General James F. Amos, 35th commandant of the U.S. Marine Corps, discussed America’s future security challenges, and how the nation and its military might best prioritize its missions and capacities. General Amos outlined his vision of the post-2014 security environment, consider how to extract, preserve, and apply what has been learned in Iraq and Afghanistan, and discuss the renewed emphasis on the Asia-Pacific region. Carnegie’s Sarah Chayes moderated.

General James F. Amos

General James F. Amos assumed the duties of Commandant of the Marine Corps on October 22, 2010.  General Amos’ command tours have included: Marine Aircraft Group 31 from 1996-1998; 3rd Marine Aircraft Wing in combat during Operations IRAQI FREEDOM I and II from 2002-2004; II Marine Expeditionary Force from 2004-2006; and Commanding General, Marine Corps Combat Development Command and Deputy Commandant, Combat Development and Integration from 2006 to 2008.  Transferred in 2000 to the Pentagon, he was assigned as Assistant Deputy Commandant for Aviation. Reassigned in December 2001, General Amos served as the Assistant Deputy Commandant for Plans, Policies and Operations, Headquarters, Marine Corps. From 2008-2010 General Amos served as the 31st Assistant Commandant of the Marine Corps.

Sarah Chayes

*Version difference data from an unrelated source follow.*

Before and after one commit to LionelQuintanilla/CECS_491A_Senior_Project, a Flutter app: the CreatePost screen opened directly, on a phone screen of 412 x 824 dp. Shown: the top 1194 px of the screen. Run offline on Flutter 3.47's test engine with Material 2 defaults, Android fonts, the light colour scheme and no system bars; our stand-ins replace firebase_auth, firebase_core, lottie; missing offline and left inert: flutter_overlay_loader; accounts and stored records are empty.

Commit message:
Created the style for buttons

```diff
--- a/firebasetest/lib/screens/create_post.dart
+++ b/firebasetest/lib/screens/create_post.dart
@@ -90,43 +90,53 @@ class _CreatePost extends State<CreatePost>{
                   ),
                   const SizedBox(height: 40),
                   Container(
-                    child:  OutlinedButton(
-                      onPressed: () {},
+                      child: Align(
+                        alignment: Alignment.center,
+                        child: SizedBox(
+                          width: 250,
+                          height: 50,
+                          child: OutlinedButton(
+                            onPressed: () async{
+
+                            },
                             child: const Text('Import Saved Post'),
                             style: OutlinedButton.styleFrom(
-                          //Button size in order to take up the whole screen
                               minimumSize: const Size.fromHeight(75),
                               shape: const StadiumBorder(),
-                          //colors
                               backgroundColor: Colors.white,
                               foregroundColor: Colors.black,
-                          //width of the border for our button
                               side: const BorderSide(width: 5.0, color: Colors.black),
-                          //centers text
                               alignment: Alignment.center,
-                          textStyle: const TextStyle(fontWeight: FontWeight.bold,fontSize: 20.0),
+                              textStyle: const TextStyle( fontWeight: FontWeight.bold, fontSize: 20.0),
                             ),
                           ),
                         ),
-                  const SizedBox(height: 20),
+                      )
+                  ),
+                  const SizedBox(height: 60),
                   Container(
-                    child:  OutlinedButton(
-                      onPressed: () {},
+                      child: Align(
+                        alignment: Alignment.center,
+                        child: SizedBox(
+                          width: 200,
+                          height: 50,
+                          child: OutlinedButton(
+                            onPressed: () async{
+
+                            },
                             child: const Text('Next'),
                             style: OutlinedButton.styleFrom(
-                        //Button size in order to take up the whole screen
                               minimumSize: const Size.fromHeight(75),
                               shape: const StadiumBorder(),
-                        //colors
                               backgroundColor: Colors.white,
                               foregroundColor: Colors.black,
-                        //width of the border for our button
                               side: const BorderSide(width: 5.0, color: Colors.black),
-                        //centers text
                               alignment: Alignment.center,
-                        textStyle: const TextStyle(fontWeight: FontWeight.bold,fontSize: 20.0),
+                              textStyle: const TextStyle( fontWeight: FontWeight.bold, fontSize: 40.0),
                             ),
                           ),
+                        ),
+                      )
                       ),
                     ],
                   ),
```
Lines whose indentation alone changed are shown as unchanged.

Sarah Chayes is a senior associate in the Democracy and Rule of Law Program and the South Asia Program at the Carnegie Endowment. Formerly special adviser to the chairman of the Joint Chiefs of Staff, she is an expert in South Asia policy, kleptocracy and anticorruption, and civil-military relations. She is working on correlations between acute public corruption and the rise of militant extremism.  Chayes is author of The Punishment of Virtue: Inside Afghanistan After the Taliban (Penguin Press HC, 2006). She is a contributing writer for the Los Angeles Times opinion section, and her articles have appeared in the Washington Post, the New York Times, and the Atlantic, among other publications.